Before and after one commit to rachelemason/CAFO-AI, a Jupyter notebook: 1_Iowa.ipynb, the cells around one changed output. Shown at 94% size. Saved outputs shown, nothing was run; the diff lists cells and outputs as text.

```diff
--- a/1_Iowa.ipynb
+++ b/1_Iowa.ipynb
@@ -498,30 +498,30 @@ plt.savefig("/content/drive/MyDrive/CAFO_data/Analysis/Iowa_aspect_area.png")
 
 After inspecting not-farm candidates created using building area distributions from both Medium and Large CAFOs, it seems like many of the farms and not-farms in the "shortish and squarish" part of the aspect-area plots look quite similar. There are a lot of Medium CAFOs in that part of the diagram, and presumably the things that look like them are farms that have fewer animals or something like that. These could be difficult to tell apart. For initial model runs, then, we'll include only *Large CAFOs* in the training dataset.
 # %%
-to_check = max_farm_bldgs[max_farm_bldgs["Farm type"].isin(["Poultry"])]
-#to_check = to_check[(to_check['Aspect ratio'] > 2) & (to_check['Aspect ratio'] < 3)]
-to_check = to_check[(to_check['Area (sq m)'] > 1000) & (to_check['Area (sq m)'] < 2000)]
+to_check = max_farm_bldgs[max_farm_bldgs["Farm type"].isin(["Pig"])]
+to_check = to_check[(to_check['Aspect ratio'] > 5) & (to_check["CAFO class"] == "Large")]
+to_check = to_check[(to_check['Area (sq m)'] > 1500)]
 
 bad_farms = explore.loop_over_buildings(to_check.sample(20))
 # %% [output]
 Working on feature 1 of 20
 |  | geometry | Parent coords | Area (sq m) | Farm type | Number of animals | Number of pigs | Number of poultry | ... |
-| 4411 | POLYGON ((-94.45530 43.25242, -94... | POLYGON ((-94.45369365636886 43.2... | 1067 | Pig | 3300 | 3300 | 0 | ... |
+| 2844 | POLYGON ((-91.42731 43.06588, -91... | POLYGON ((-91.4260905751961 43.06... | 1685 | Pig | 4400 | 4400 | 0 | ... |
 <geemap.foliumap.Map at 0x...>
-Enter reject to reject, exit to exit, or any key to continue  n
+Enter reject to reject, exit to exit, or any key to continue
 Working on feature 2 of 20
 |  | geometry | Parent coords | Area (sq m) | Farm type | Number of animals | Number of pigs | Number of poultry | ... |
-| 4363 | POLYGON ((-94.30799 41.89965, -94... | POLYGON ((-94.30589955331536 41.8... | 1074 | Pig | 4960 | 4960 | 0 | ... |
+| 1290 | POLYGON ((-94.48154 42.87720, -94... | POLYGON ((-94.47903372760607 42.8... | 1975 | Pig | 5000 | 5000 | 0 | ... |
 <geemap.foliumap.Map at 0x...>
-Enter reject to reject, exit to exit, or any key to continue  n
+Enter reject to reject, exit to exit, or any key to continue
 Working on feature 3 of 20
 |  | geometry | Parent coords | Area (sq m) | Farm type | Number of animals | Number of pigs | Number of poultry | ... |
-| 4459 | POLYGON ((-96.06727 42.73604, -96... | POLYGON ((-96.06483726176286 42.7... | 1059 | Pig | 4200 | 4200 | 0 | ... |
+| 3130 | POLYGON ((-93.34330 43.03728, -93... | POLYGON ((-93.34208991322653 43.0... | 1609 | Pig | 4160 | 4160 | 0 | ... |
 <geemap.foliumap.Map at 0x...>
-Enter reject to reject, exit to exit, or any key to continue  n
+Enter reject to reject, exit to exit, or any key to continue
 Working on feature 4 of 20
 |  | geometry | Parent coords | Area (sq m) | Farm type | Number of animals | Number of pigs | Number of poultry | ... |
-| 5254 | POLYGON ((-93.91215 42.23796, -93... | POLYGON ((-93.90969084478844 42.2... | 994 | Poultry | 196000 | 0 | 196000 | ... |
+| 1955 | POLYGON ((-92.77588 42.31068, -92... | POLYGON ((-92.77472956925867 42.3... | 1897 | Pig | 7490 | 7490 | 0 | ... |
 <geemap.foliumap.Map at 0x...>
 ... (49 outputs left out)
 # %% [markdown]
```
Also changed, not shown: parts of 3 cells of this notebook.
= = = = =
— Task prompt —
Copy out the data in full, exactly.

— Response to this exercise —
Before and after one commit to rachelemason/CAFO-AI, a Jupyter notebook: 1_Iowa.ipynb, the cells around one changed output. Shown at 94% size. Saved outputs shown, nothing was run; the diff lists cells and outputs as text.

```diff
--- a/1_Iowa.ipynb
+++ b/1_Iowa.ipynb
@@ -498,30 +498,30 @@ plt.savefig("/content/drive/MyDrive/CAFO_data/Analysis/Iowa_aspect_area.png")
 
 After inspecting not-farm candidates created using building area distributions from both Medium and Large CAFOs, it seems like many of the farms and not-farms in the "shortish and squarish" part of the aspect-area plots look quite similar. There are a lot of Medium CAFOs in that part of the diagram, and presumably the things that look like them are farms that have fewer animals or something like that. These could be difficult to tell apart. For initial model runs, then, we'll include only *Large CAFOs* in the training dataset.
 # %%
-to_check = max_farm_bldgs[max_farm_bldgs["Farm type"].isin(["Poultry"])]
-#to_check = to_check[(to_check['Aspect ratio'] > 2) & (to_check['Aspect ratio'] < 3)]
-to_check = to_check[(to_check['Area (sq m)'] > 1000) & (to_check['Area (sq m)'] < 2000)]
+to_check = max_farm_bldgs[max_farm_bldgs["Farm type"].isin(["Pig"])]
+to_check = to_check[(to_check['Aspect ratio'] > 5) & (to_check["CAFO class"] == "Large")]
+to_check = to_check[(to_check['Area (sq m)'] > 1500)]
 
 bad_farms = explore.loop_over_buildings(to_check.sample(20))
 # %% [output]
 Working on feature 1 of 20
 |  | geometry | Parent coords | Area (sq m) | Farm type | Number of animals | Number of pigs | Number of poultry | ... |
-| 4411 | POLYGON ((-94.45530 43.25242, -94... | POLYGON ((-94.45369365636886 43.2... | 1067 | Pig | 3300 | 3300 | 0 | ... |
+| 2844 | POLYGON ((-91.42731 43.06588, -91... | POLYGON ((-91.4260905751961 43.06... | 1685 | Pig | 4400 | 4400 | 0 | ... |
 <geemap.foliumap.Map at 0x...>
-Enter reject to reject, exit to exit, or any key to continue  n
+Enter reject to reject, exit to exit, or any key to continue
 Working on feature 2 of 20
 |  | geometry | Parent coords | Area (sq m) | Farm type | Number of animals | Number of pigs | Number of poultry | ... |
-| 4363 | POLYGON ((-94.30799 41.89965, -94... | POLYGON ((-94.30589955331536 41.8... | 1074 | Pig | 4960 | 4960 | 0 | ... |
+| 1290 | POLYGON ((-94.48154 42.87720, -94... | POLYGON ((-94.47903372760607 42.8... | 1975 | Pig | 5000 | 5000 | 0 | ... |
 <geemap.foliumap.Map at 0x...>
-Enter reject to reject, exit to exit, or any key to continue  n
+Enter reject to reject, exit to exit, or any key to continue
 Working on feature 3 of 20
 |  | geometry | Parent coords | Area (sq m) | Farm type | Number of animals | Number of pigs | Number of poultry | ... |
-| 4459 | POLYGON ((-96.06727 42.73604, -96... | POLYGON ((-96.06483726176286 42.7... | 1059 | Pig | 4200 | 4200 | 0 | ... |
+| 3130 | POLYGON ((-93.34330 43.03728, -93... | POLYGON ((-93.34208991322653 43.0... | 1609 | Pig | 4160 | 4160 | 0 | ... |
 <geemap.foliumap.Map at 0x...>
-Enter reject to reject, exit to exit, or any key to continue  n
+Enter reject to reject, exit to exit, or any key to continue
 Working on feature 4 of 20
 |  | geometry | Parent coords | Area (sq m) | Farm type | Number of animals | Number of pigs | Number of poultry | ... |
-| 5254 | POLYGON ((-93.91215 42.23796, -93... | POLYGON ((-93.90969084478844 42.2... | 994 | Poultry | 196000 | 0 | 196000 | ... |
+| 1955 | POLYGON ((-92.77588 42.31068, -92... | POLYGON ((-92.77472956925867 42.3... | 1897 | Pig | 7490 | 7490 | 0 | ... |
 <geemap.foliumap.Map at 0x...>
 ... (49 outputs left out)
 # %% [markdown]
```
Also changed, not shown: parts of 3 cells of this notebook.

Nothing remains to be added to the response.